With only two releases to its name, this one-man outfit has quite the kvlt following. In 2003, the band (or man?) released a debut of unsettling choral chants, creepy film clips, and one of the most uncomfortable vibes of any black metal record I’ve ever heard. Not only was it the introduction to the band, but it was also the introduction to the man behind it.4 The 2009 follow-up, Marantha, continued to push the envelope5—increasing the riff-count and introducing more atmospheric textures. Now, nearly a decade later, Hekatomb stands as the third installment of the trilogy. It’s as vicious as Salvation and as epic as Marantha—the perfect combination for the finale of any trilogy.

In classic Funeral Mist form, you don’t know shit about what’s gonna hit you until it’s too late. Case-in-point: opener “In Nomine Domini.” It unleashes filthy fretboard slides and headbangable chugs that pair classic Scandinavian black metal with thrashy interludes. The riffs are as violent as an earthquake, yet focus on the task at hand. But, Arioch’s vocals are not. In Marduk, he’s calculated and controlled. In Funeral Mist, he’s unhinged and animalistic. A technique magnified on “Shedding Skin.” This track borrows the aggression from the opener, enveloping it in a barrage of lightning-fast 1349 riffage and vocals that give no-fucks about you or your eardrums.

Then begins the album’s transition into the more epic and more melodic.
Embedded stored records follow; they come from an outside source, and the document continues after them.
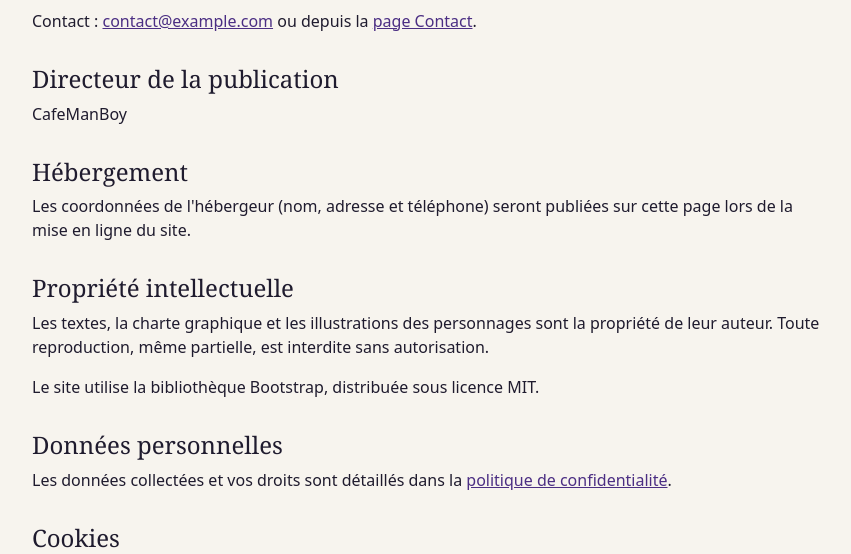
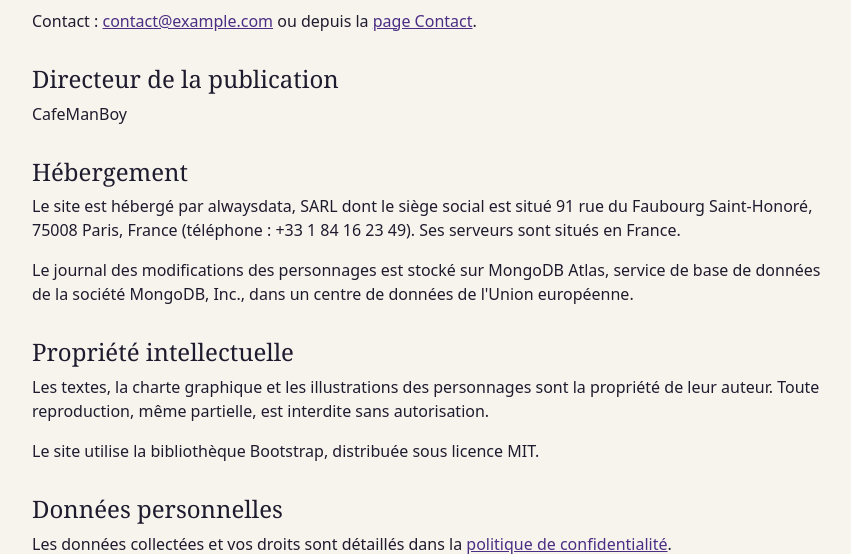
Before and after one commit to CafeManBoy/fantasyrealm, a PHP site: page /mentions-legales in a window 1280 px wide. Shown: the part 364-918 px from the top of the page, without its empty margins (50-901 px from the left). Run offline with PHP 8.4, Linux system fonts and the light colour scheme.

Commit message:
docs: hébergeur alwaysdata dans les mentions légales et la confidentialité

```diff
--- a/app/Views/pages/confidentialite.php
+++ b/app/Views/pages/confidentialite.php
@@ -49,8 +49,8 @@
         <p>
             Les données sont consultées uniquement par l'équipe de PixelVerse Studios (employés et
             administrateur), selon leur rôle. Elles sont stockées chez nos prestataires techniques :
-            l'hébergeur du site, MongoDB Atlas pour le journal des modifications et le service d'envoi
-            de mails.
+            alwaysdata, l'hébergeur du site (serveurs en France), MongoDB Atlas pour le journal des
+            modifications (centre de données de l'Union européenne) et le service d'envoi de mails.
         </p>
 
         <h2>Durée de conservation</h2>
--- a/app/Views/pages/mentions-legales.php
+++ b/app/Views/pages/mentions-legales.php
@@ -23,8 +23,13 @@
 
         <h2>Hébergement</h2>
         <p>
-            Les coordonnées de l'hébergeur (nom, adresse et téléphone) seront publiées sur cette page
-            lors de la mise en ligne du site.
+            Le site est hébergé par alwaysdata, SARL dont le siège social est situé
+            91 rue du Faubourg Saint-Honoré, 75008 Paris, France (téléphone : +33 1 84 16 23 49).
+            Ses serveurs sont situés en France.
+        </p>
+        <p>
+            Le journal des modifications des personnages est stocké sur MongoDB Atlas, service
+            de base de données de la société MongoDB, Inc., dans un centre de données de l'Union européenne.
         </p>
 
         <h2>Propriété intellectuelle</h2>
```
Also changed, not shown: docs/notes/socle.md (+1 -1 lines).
Now, don’t get me wrong, “Cockatrice” ain’t a snoozer or navel-gazer. That’s made clear in its first-half of Mayhem-sized riffage. But, after fading away around the 4:00 mark, the song’s eerie effects and windy landscapes signal a transformation for the album. The closing cymbal crashes and bass/snare hits bring about a true “Metamorphosis”—revealing a song stricken with mid-paced blackness, emotional choral chants, and some of the rawest barks, gurgles, and shrieks on the disc. Yet, this is only the beginning. “Hosanna” and closer “Pallor Mortis” take hold of you and drag you deeper into the mist. The former is as fast and heavy as any on the album, but its build is also the grandest. Which doesn’t seem possible with a mere four-and-a-half-minute runtime. The closer takes the reins from its predecessor, mixing in starch to achieve the consistency to day-old blood. It’s pure hate, pure emotion, and its spoken-word midsection is purely unsettling.

Hekatomb succeeds Marantha as perfect as Marantha succeeds Salvation. It’s fast, heavy, aggressive, and unapologetic. Though there’s no mystery to the outcome of an album like this, Hekatomb feels fresher, more passionate, and more spontaneous than most traditional black metal records of 2018. So, join the hype and let us celebrate the grandest hekatomb of them all.

Tracks to check out: “In Nomine Domini,” “Cockatrice,” and “Hosanna”


Show 5 footnotes

  1. And the comments of almost every black metal review for the rest of the year.
  2. Or Arioch.
  3. Not my fault. We never received the promo.
  4. As Arioch/Mortuus had yet to record with Marduk at this point.
  5. Especially with that lovely album cover.